4. Observations

Create assignments that require students to observe the natural world, people, or groups of people. Then have them report back what they learned and experienced. This can be an individual writing assignment, an ongoing learning journal, a follow-up real-time chat with you as the instructor, or a contribution to an asynchronous online discussion. These can add a rich and practical element to courses in many subject areas. Don’t be too quick to suggest that it doesn’t work for your content area. Almost everything we teach has implications in the physical world. Find those implications and use them to help the students make meaningful connections.

5. Service Learning

Service learning integrates meaningful community service into a curriculum, and adds substantive reflection and debriefing. How can students use what they are learning in the course to serve someone in a small or simple way? It doesn’t need to be a commitment that takes hours or days. It might even be micro-acts. How could you add 5-minute service learning activities that relate to what you are teaching? This adds engagement, leverages the human connection, and models how this content can help you love the neighbors (literal and figurative) in this world.

6. Show and Tell from the Offline World

I mentioned this onet in #2, but have students make analogies and connections between what they are learning and what they see in the physical world around them. This drives their thinking to higher levels (analysis, evaluation, even creation), and it makes for fun and interesting sharing in the online discussions. The students are forced to think deeply about what they are learning, and their examples can help others in the class better understand concepts.

7. Experiments

This is done in some online science classes by actually including a lab-in-a-box or kitchen science experiments. However, it can work in almost any content area. What are social, personal, or physical experiments they could try to better understand a concept or to learn something new? I’ve successfully used what I call life experiments for some time. I have students test out a concept or idea by creating some sort of relevant social experiment, reporting their findings, and reflecting on what they can learn from the findings. This works very well for social science classes, but with a little creativity, you can come up with wonderfully engaging life experiments for almost any class. Some of these can even be designed as games they try to play with someone or a group.

8. Images and Video Footage

Each learner in an online class may come from a different physical location, so why not leverage that diversity in the class? Have students capture relevant pictures and video footage from their unique world, connecting that with specific lessons and concepts that are being learned. Over time, the students collectively generate a rich repository of visual and multimedia content for the class.

9. Peer Feedback

Build into assignments the requirement to run their work or ideas past one or more people in the physical world. They don’t need to find someone to carefully edit their work, maybe just give five minutes of time to talk through a few of the ideas and share their impression.

10. Connect Offline

Sometimes you have online students who are local, or students in the class who live close to one another. A quick meeting at a coffee shop, library or the school can be a rich enhancement. Or, in the absence of this, you can use any number of synchronous tools with video to add a visual and real-time element to a course. Phone chats work as well. These are not entirely offline, but they do add some of the affordances of communication in physical spaces. Also, encourage students who live near one another to try one or two study sessions.
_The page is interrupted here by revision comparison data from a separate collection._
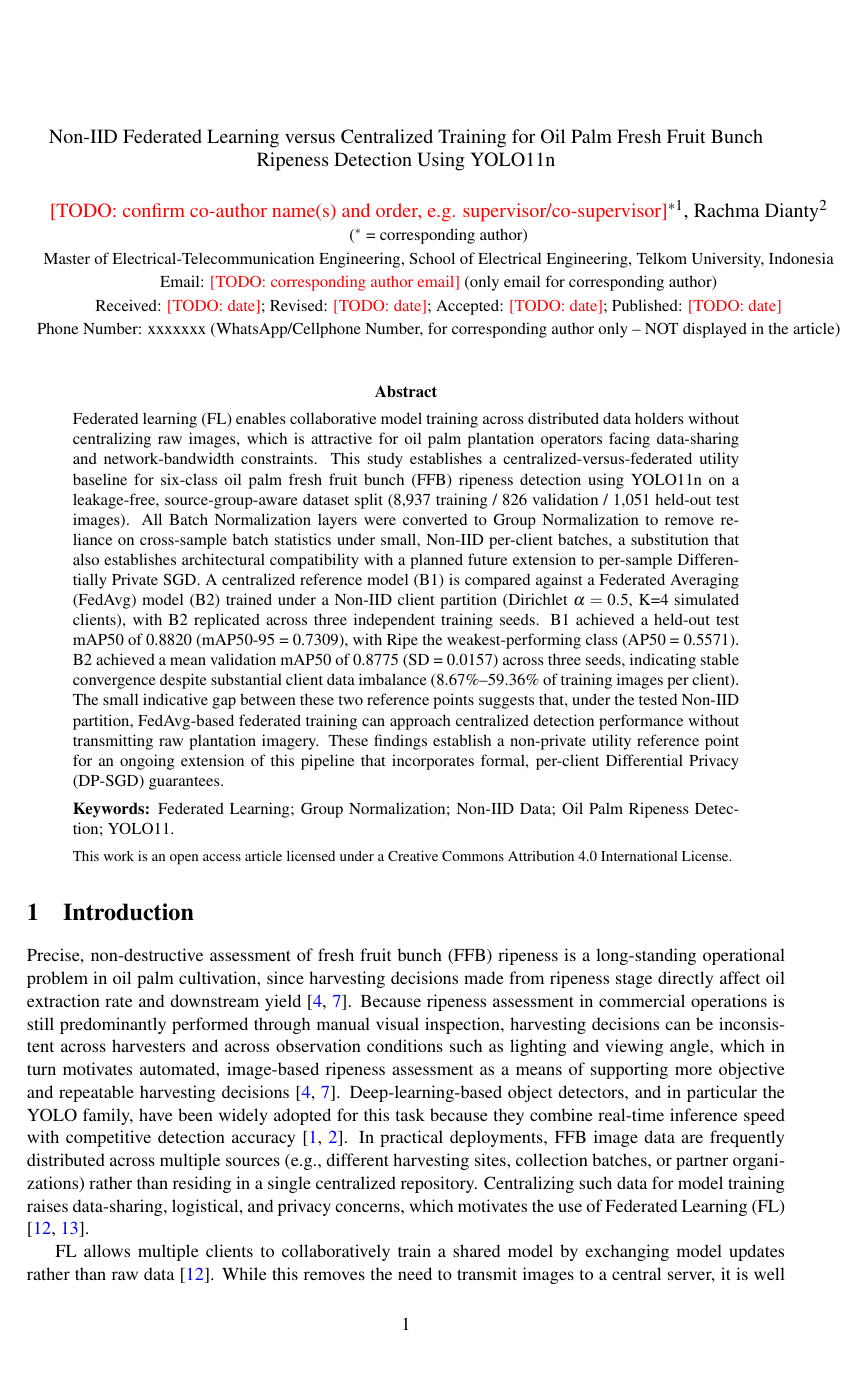
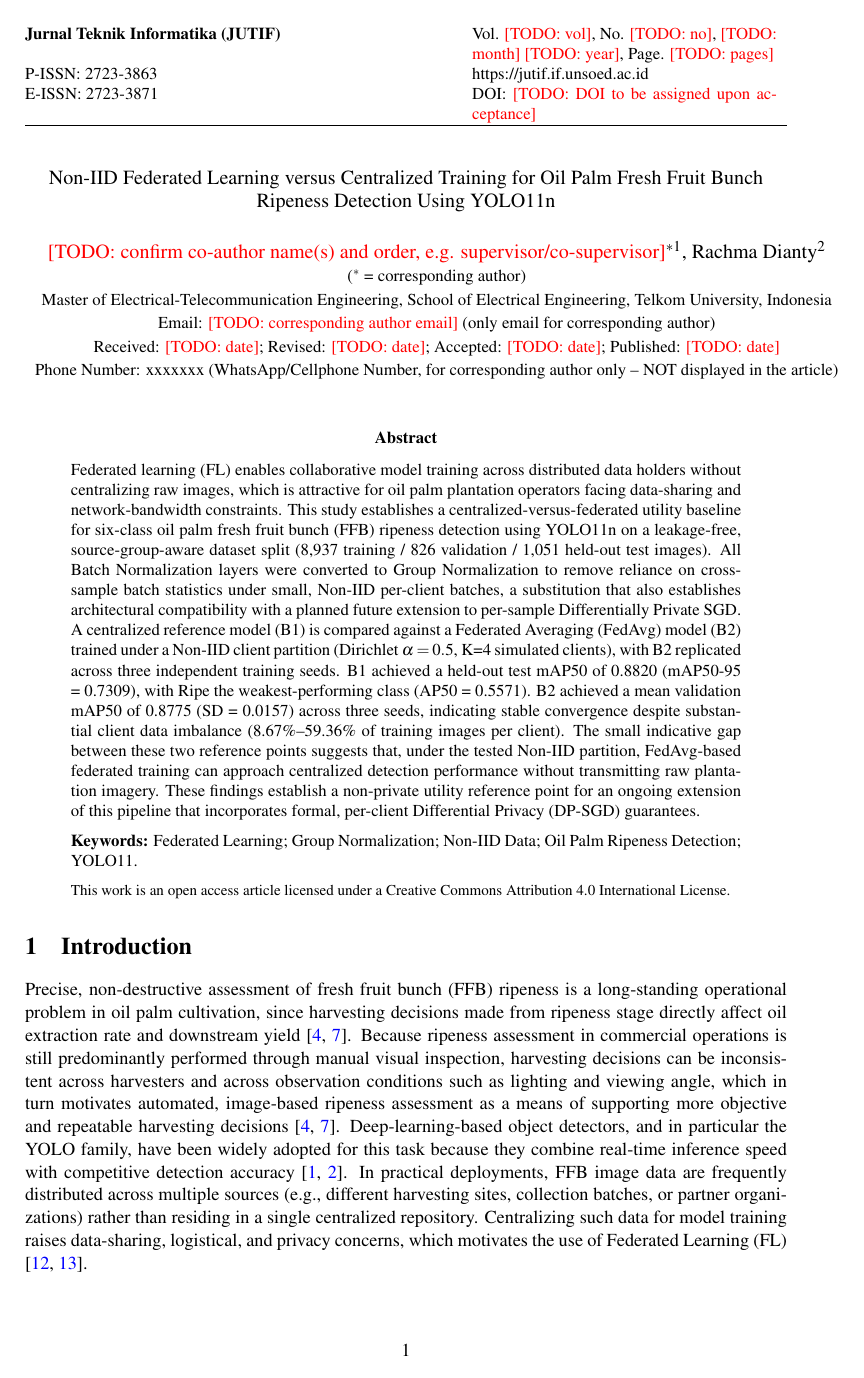
Before and after one commit to rachmadiantyy/fedx-palm, a LaTeX thesis (docs/thesis/manuscript/manuscript.tex): page 1 of 12. Compiled offline with pdfLaTeX.

Commit message:
Match JUTIF's actual template header/footer, package for Overleaf
Re-uploaded manuscript docx was byte-identical to the first one, but
inspecting its header1.xml/footer1.xml directly (not just body text)
revealed the real JUTIF running header (journal name, Vol/No/Month/Year/
Page, P-ISSN/E-ISSN, journal URL, DOI placeholder) and page-number footer
field, which weren't captured in the first LaTeX draft. Adds a fancyhdr
header/footer that reproduces this layout, verified to render correctly
on every page (including page 1) after a `\thispagestyle{fancy}` fix.

Adds fedxpalm_manuscript_overleaf.zip (manuscript.tex + the one real
figure it embeds) so the manuscript can be opened directly on Overleaf
via New Project > Upload Project, with no local LaTeX install needed.
README updated with Overleaf usage instructions.

Co-Authored-By: Claude Sonnet 5 <noreply@anthropic.com>
Claude-Session: https://claude.ai/code/session_018iGXZWBfbEMUV6CUJQT8Ts

```diff
--- a/docs/thesis/manuscript/manuscript.tex
+++ b/docs/thesis/manuscript/manuscript.tex
@@ -1,10 +1,19 @@
 % JUTIF manuscript -- LaTeX version of JUTIF_Manuscript_FedXPalm_B1B2.docx
 % Build: latexmk -pdf manuscript.tex   (or: pdflatex manuscript.tex, run twice for refs)
+% Or just open this project on Overleaf (New Project > Upload Project) -- no local
+% LaTeX install needed, Overleaf compiles it for you. See README.md in this folder.
+%
 % Content transcribed 1:1 from the .docx in this folder; [TODO: ...] markers
 % preserved verbatim -- do NOT fill them with guesses, see docs/thesis/NOTES_FOR_RACHMA.md.
+%
+% Running header/footer below reproduces the actual JUTIF-Template.docx header1.xml
+% (journal name, Vol/No/Month/Year/Page, P-ISSN/E-ISSN, journal URL, DOI) and its
+% page-number footer field -- both were only in the .docx header/footer parts, not
+% the body text, so they weren't in the first LaTeX draft; added once the .docx's
+% header1.xml was inspected directly.
 \documentclass[11pt]{article}
 
-\usepackage[a4paper,margin=1in]{geometry}
+\usepackage[a4paper,top=3.4cm,bottom=2cm,left=2.5cm,right=2.5cm,headheight=62pt,headsep=14pt]{geometry}
 \usepackage{mathptmx}          % Times New Roman-equivalent text+math font, per JUTIF checklist item "Times New Roman 11pt"
 \usepackage[T1]{fontenc}
 \usepackage{graphicx}
@@ -12,10 +21,26 @@
 \usepackage{caption}
 \usepackage{amsmath}
 \usepackage{xcolor}
+\usepackage{fancyhdr}
 \usepackage[colorlinks=true,linkcolor=blue,citecolor=blue,urlcolor=blue]{hyperref}
 \usepackage[english]{babel}
 
 \newcommand{\todo}[1]{\textcolor{red}{[TODO: #1]}}
+
+% --- JUTIF running header/footer (mirrors header1.xml / footer1.xml) ---
+\pagestyle{fancy}
+\fancyhf{}
+\renewcommand{\headrulewidth}{0.5pt}
+\renewcommand{\footrulewidth}{0pt}
+\fancyhead[C]{%
+  \small
+  \begin{tabular*}{\textwidth}{@{\extracolsep{\fill}}p{0.55\textwidth}p{0.4\textwidth}}
+    \textbf{Jurnal Teknik Informatika (JUTIF)} & Vol. \todo{vol}, No. \todo{no}, \todo{month} \todo{year}, Page. \todo{pages} \\
+    P-ISSN: 2723-3863 & https://jutif.if.unsoed.ac.id \\
+    E-ISSN: 2723-3871 & DOI: \todo{DOI to be assigned upon acceptance}
+  \end{tabular*}%
+}
+\fancyfoot[C]{\thepage}
 
 \title{\vspace{-1.5em}\large Non-IID Federated Learning versus Centralized Training for Oil Palm Fresh Fruit Bunch Ripeness Detection Using YOLO11n}
 \author{
@@ -30,6 +55,7 @@
 
 \begin{document}
 \maketitle
+\thispagestyle{fancy}
 
 \begin{abstract}
 \noindent
```
Also changed, not shown: docs/thesis/manuscript/README.md, docs/thesis/manuscript/manuscript.pdf, 1 other file.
In my experience, this adds a wonderfully personal element to their online learning experience.

What do you think? Are you ready to integrate the offline world into your online class? Consider trying a few of these and see how they work. It will help to conduct your own short survey or questionnaire to get feedback on how students experience these physical enhancements. Or, having students keep a learning journal will give you keen insights into how the offline design features are impacting the student experience.